* **Difference listings**
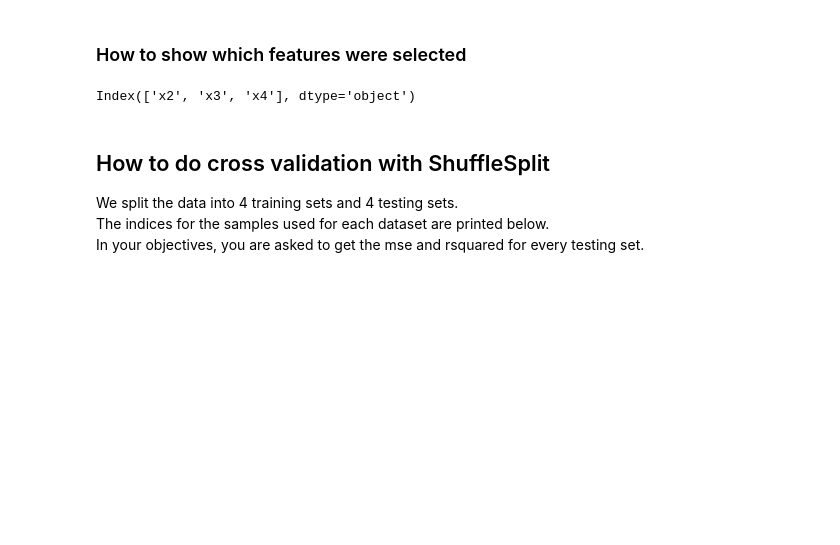
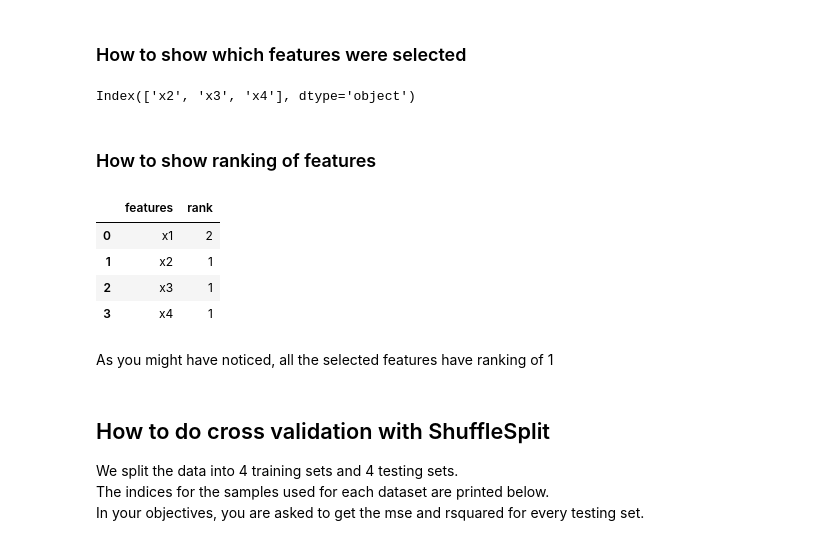
Before and after one commit to damiVongola/Lab-2, a Jupyter notebook: sample_code.ipynb, the cells around one changed output. Drawn from its saved outputs; the diff is of its cells as text; code cells hidden in the pictures; blank space fills up the shorter version.

Commit message:
Added how to get rankings from DataFrame

```diff
--- a/sample_code.ipynb
+++ b/sample_code.ipynb
@@ -200,6 +203,21 @@ fs_indices = selector.get_support(True)
 print(X_y_df.iloc[:, fs_indices].columns)
 # %% [output]
 Index(['x2', 'x3', 'x4'], dtype='object')
+# %% [markdown]
+### How to show ranking of features
+# %%
+import pandas as pd
+
+ranking_indices = selector.ranking_
+pd.DataFrame(list(zip(X_y_df.columns,ranking_indices)), columns=["features","rank"])
+# %% [output]
+|  | features | rank |
+| 0 | x1 | 2 |
+| 1 | x2 | 1 |
+| 2 | x3 | 1 |
+| 3 | x4 | 1 |
+# %% [markdown]
+As you might have noticed, all the selected features have ranking of 1
 # %% [markdown]
 ## How to do cross validation with ShuffleSplit
 
```
Also changed, not shown: parts of 1 cell of this notebook, 1 other file.
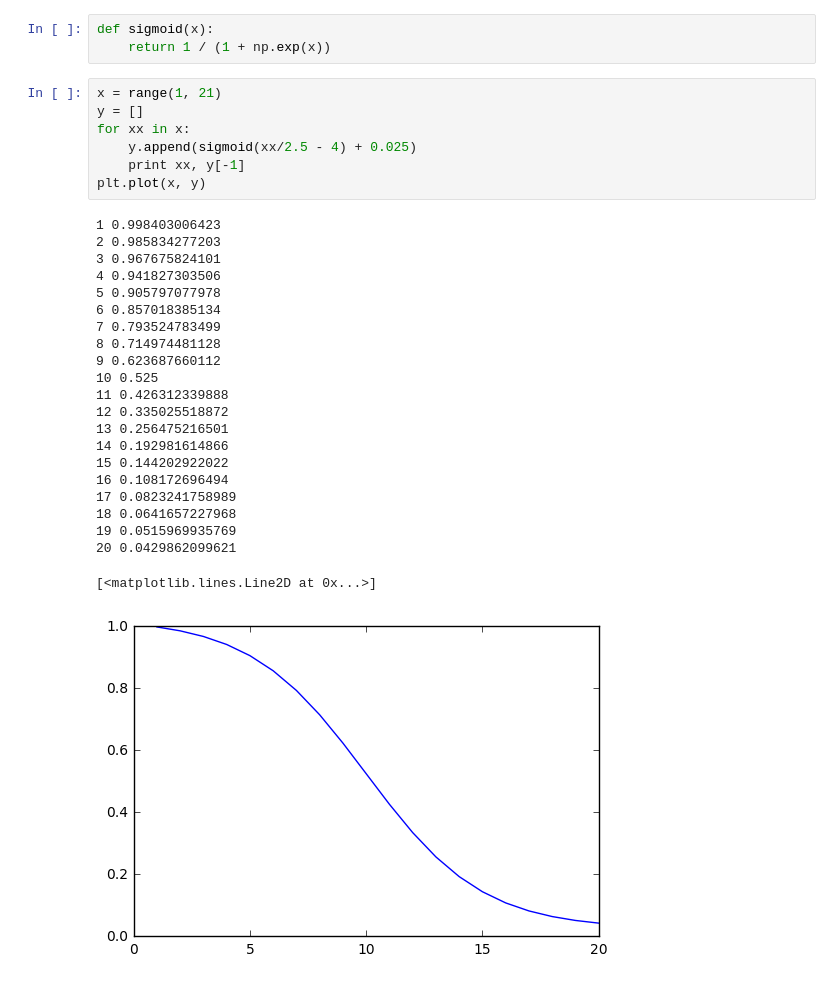
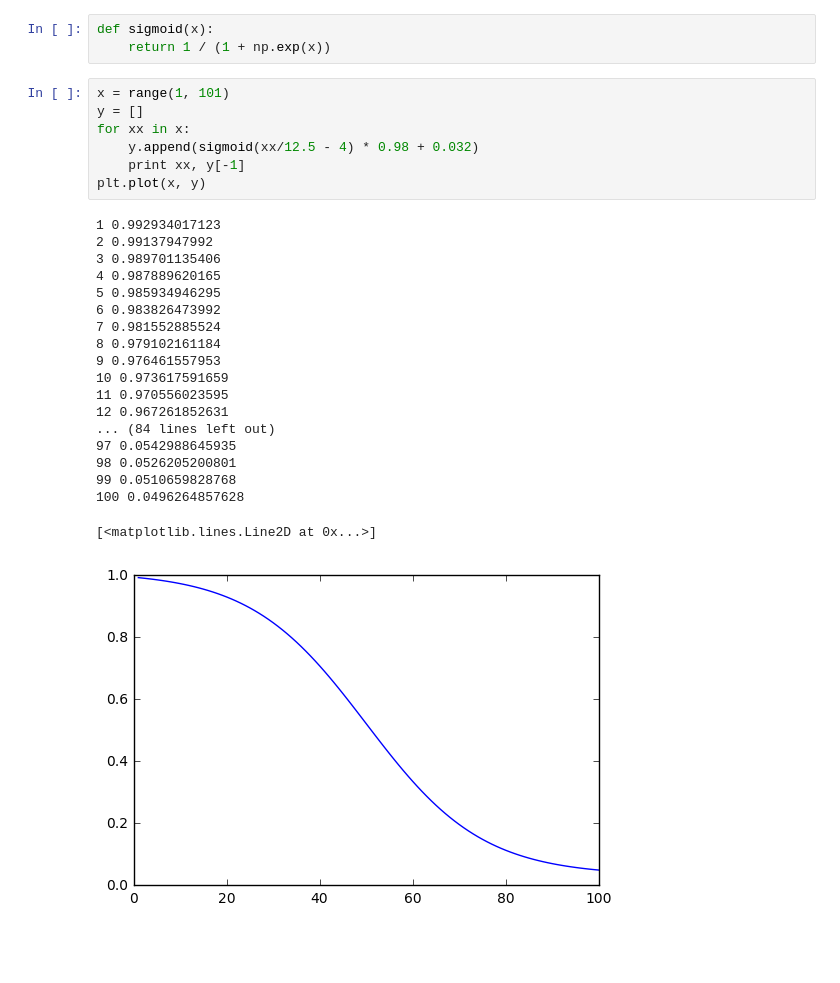
Before and after one commit to celsofaf/smartcab, a Jupyter notebook: Sigmoid test.ipynb, the cells around one changed output. Saved outputs shown, nothing was run; the diff lists cells and outputs as text; blank space fills up the shorter version.

```diff
--- a/Sigmoid test.ipynb
+++ b/Sigmoid test.ipynb
@@ -6,33 +6,30 @@ import matplotlib.pyplot as plt
 def sigmoid(x):
     return 1 / (1 + np.exp(x))
 # %%
-x = range(1, 21)
+x = range(1, 101)
 y = []
 for xx in x:
-    y.append(sigmoid(xx/2.5 - 4) + 0.025)
+    y.append(sigmoid(xx/12.5 - 4) * 0.98 + 0.032)
     print xx, y[-1]
 plt.plot(x, y)
 # %% [output]
-1 0.998403006423
-2 0.985834277203
-3 0.967675824101
-4 0.941827303506
-5 0.905797077978
-6 0.857018385134
-7 0.793524783499
-8 0.714974481128
-9 0.623687660112
-10 0.525
-11 0.426312339888
-12 0.335025518872
-13 0.256475216501
-14 0.192981614866
-15 0.144202922022
-16 0.108172696494
-17 0.0823241758989
-18 0.0641657227968
-19 0.0515969935769
-20 0.0429862099621
+1 0.992934017123
+2 0.99137947992
+3 0.989701135406
+4 0.987889620165
+5 0.985934946295
+6 0.983826473992
+7 0.981552885524
+8 0.979102161184
+9 0.976461557953
+10 0.973617591659
+11 0.970556023595
+12 0.967261852631
+... (84 lines left out)
+97 0.0542988645935
+98 0.0526205200801
+99 0.0510659828768
+100 0.0496264857628
 [<matplotlib.lines.Line2D at 0x...>]
-[figure, old version]
+[figure, new version]
 # %%
```
Also changed, not shown: parts of 1 cell of this notebook, 12 other files.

* **Assignment**
Exactly as they appear above, write out all the entries, without pictures.

* **Problem solution**
Before and after one commit to damiVongola/Lab-2, a Jupyter notebook: sample_code.ipynb, the cells around one changed output. Drawn from its saved outputs; the diff is of its cells as text; code cells hidden in the pictures; blank space fills up the shorter version.

Commit message:
Added how to get rankings from DataFrame

```diff
--- a/sample_code.ipynb
+++ b/sample_code.ipynb
@@ -200,6 +203,21 @@ fs_indices = selector.get_support(True)
 print(X_y_df.iloc[:, fs_indices].columns)
 # %% [output]
 Index(['x2', 'x3', 'x4'], dtype='object')
+# %% [markdown]
+### How to show ranking of features
+# %%
+import pandas as pd
+
+ranking_indices = selector.ranking_
+pd.DataFrame(list(zip(X_y_df.columns,ranking_indices)), columns=["features","rank"])
+# %% [output]
+|  | features | rank |
+| 0 | x1 | 2 |
+| 1 | x2 | 1 |
+| 2 | x3 | 1 |
+| 3 | x4 | 1 |
+# %% [markdown]
+As you might have noticed, all the selected features have ranking of 1
 # %% [markdown]
 ## How to do cross validation with ShuffleSplit
 
```
Also changed, not shown: parts of 1 cell of this notebook, 1 other file.
Before and after one commit to celsofaf/smartcab, a Jupyter notebook: Sigmoid test.ipynb, the cells around one changed output. Saved outputs shown, nothing was run; the diff lists cells and outputs as text; blank space fills up the shorter version.

```diff
--- a/Sigmoid test.ipynb
+++ b/Sigmoid test.ipynb
@@ -6,33 +6,30 @@ import matplotlib.pyplot as plt
 def sigmoid(x):
     return 1 / (1 + np.exp(x))
 # %%
-x = range(1, 21)
+x = range(1, 101)
 y = []
 for xx in x:
-    y.append(sigmoid(xx/2.5 - 4) + 0.025)
+    y.append(sigmoid(xx/12.5 - 4) * 0.98 + 0.032)
     print xx, y[-1]
 plt.plot(x, y)
 # %% [output]
-1 0.998403006423
-2 0.985834277203
-3 0.967675824101
-4 0.941827303506
-5 0.905797077978
-6 0.857018385134
-7 0.793524783499
-8 0.714974481128
-9 0.623687660112
-10 0.525
-11 0.426312339888
-12 0.335025518872
-13 0.256475216501
-14 0.192981614866
-15 0.144202922022
-16 0.108172696494
-17 0.0823241758989
-18 0.0641657227968
-19 0.0515969935769
-20 0.0429862099621
+1 0.992934017123
+2 0.99137947992
+3 0.989701135406
+4 0.987889620165
+5 0.985934946295
+6 0.983826473992
+7 0.981552885524
+8 0.979102161184
+9 0.976461557953
+10 0.973617591659
+11 0.970556023595
+12 0.967261852631
+... (84 lines left out)
+97 0.0542988645935
+98 0.0526205200801
+99 0.0510659828768
+100 0.0496264857628
 [<matplotlib.lines.Line2D at 0x...>]
-[figure, old version]
+[figure, new version]
 # %%
```
Also changed, not shown: parts of 1 cell of this notebook, 12 other files.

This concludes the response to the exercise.